*** Opening of INFORMATION GIVEN ***

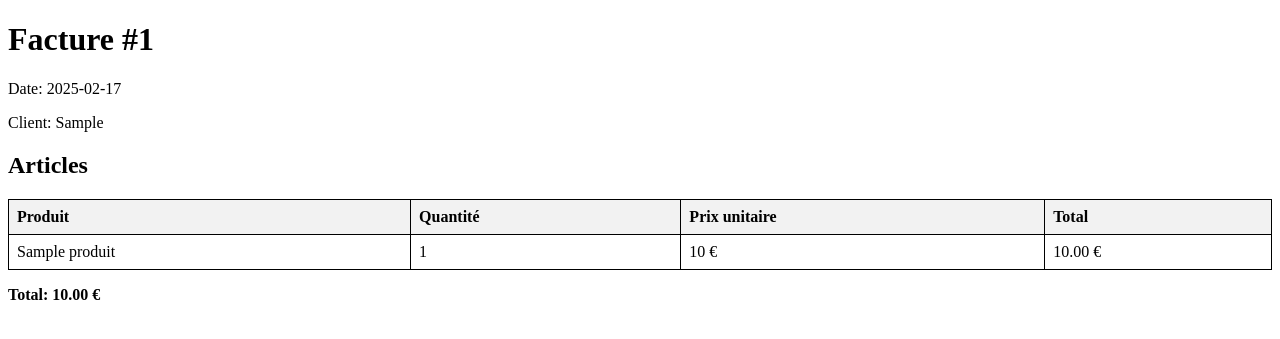
After one commit to Jasser1920/firmaPi, a Symfony app: template templates/commande/invoice_template.html.twig in a window 1280 px wide. The commit adds this page. Shown: the top 339 px of the page. Run offline with Twig, Linux system fonts and the light colour scheme; the template is opened without the code that fills it: most values are stand-ins (such as "Sample title", 1, 10 or a date in 2020); some libraries are stand-ins or nearby versions.

Commit message:
api génération facture

```diff
--- a/composer.json
+++ b/composer.json
@@ -13,6 +13,7 @@
         "doctrine/doctrine-migrations-bundle": "^3.4",
         "doctrine/orm": "^3.3",
         "easycorp/easyadmin-bundle": "^4.24",
+        "guzzlehttp/guzzle": "^7.9",
         "phpdocumentor/reflection-docblock": "^5.6",
         "phpstan/phpdoc-parser": "^2.0",
         "stripe/stripe-php": "^16.6",
--- /dev/null
+++ b/templates/commande/invoice_template.html.twig
@@ -0,0 +1,34 @@
+<!DOCTYPE html>
+<html>
+<head>
+    <style>
+        table { width: 100%; border-collapse: collapse; }
+        th, td { border: 1px solid black; padding: 8px; text-align: left; }
+        th { background-color: #f2f2f2; }
+        .total { font-weight: bold; }
+    </style>
+</head>
+<body>
+    <h1>Facture #{{ commande.id }}</h1>
+    <p>Date: {{ "now"|date("Y-m-d") }}</p>
+<p>Client: {{ commande.livraison ? commande.livraison.adresseLivraison : 'Non spécifié' }}</p>    <h2>Articles</h2>
+    <table>
+        <tr>
+            <th>Produit</th>
+            <th>Quantité</th>
+            <th>Prix unitaire</th>
+            <th>Total</th>
+        </tr>
+        {% for produit in produits %}
+            <tr>
+                <td>{{ produit.nom }}</td>
+                <td>{{ commande.produits|filter(p => p.id == produit.id)|length }}</td>
+                <td>{{ produit.prix }} €</td>
+                <td>{{ (produit.prix * (commande.produits|filter(p => p.id == produit.id)|length))|number_format(2) }} €</td>
+            </tr>
+        {% endfor %}
+    </table>
+
+    <p class="total">Total: {{ total|number_format(2) }} €</p>
+</body>
+</html>
```
Also changed, not shown: migrations/Version20250301222417.php (deleted, +0 -33 lines), migrations/Version20250301232737.php (added, +33 -0 lines), src/Controller/CommandeController.php (+62 -0 lines), templates/commande/show.html.twig (+7 -0 lines), 2 other files.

*** Close of INFORMATION GIVEN ***

* ACTIVITY
Print the whole listing exactly. No pictures belong in the copy.

* OUTPUT FOR THIS EXERCISE
After one commit to Jasser1920/firmaPi, a Symfony app: template templates/commande/invoice_template.html.twig in a window 1280 px wide. The commit adds this page. Shown: the top 339 px of the page. Run offline with Twig, Linux system fonts and the light colour scheme; the template is opened without the code that fills it: most values are stand-ins (such as "Sample title", 1, 10 or a date in 2020); some libraries are stand-ins or nearby versions.

Commit message:
api génération facture

```diff
--- a/composer.json
+++ b/composer.json
@@ -13,6 +13,7 @@
         "doctrine/doctrine-migrations-bundle": "^3.4",
         "doctrine/orm": "^3.3",
         "easycorp/easyadmin-bundle": "^4.24",
+        "guzzlehttp/guzzle": "^7.9",
         "phpdocumentor/reflection-docblock": "^5.6",
         "phpstan/phpdoc-parser": "^2.0",
         "stripe/stripe-php": "^16.6",
--- /dev/null
+++ b/templates/commande/invoice_template.html.twig
@@ -0,0 +1,34 @@
+<!DOCTYPE html>
+<html>
+<head>
+    <style>
+        table { width: 100%; border-collapse: collapse; }
+        th, td { border: 1px solid black; padding: 8px; text-align: left; }
+        th { background-color: #f2f2f2; }
+        .total { font-weight: bold; }
+    </style>
+</head>
+<body>
+    <h1>Facture #{{ commande.id }}</h1>
+    <p>Date: {{ "now"|date("Y-m-d") }}</p>
+<p>Client: {{ commande.livraison ? commande.livraison.adresseLivraison : 'Non spécifié' }}</p>    <h2>Articles</h2>
+    <table>
+        <tr>
+            <th>Produit</th>
+            <th>Quantité</th>
+            <th>Prix unitaire</th>
+            <th>Total</th>
+        </tr>
+        {% for produit in produits %}
+            <tr>
+                <td>{{ produit.nom }}</td>
+                <td>{{ commande.produits|filter(p => p.id == produit.id)|length }}</td>
+                <td>{{ produit.prix }} €</td>
+                <td>{{ (produit.prix * (commande.produits|filter(p => p.id == produit.id)|length))|number_format(2) }} €</td>
+            </tr>
+        {% endfor %}
+    </table>
+
+    <p class="total">Total: {{ total|number_format(2) }} €</p>
+</body>
+</html>
```
Also changed, not shown: migrations/Version20250301222417.php (deleted, +0 -33 lines), migrations/Version20250301232737.php (added, +33 -0 lines), src/Controller/CommandeController.php (+62 -0 lines), templates/commande/show.html.twig (+7 -0 lines), 2 other files.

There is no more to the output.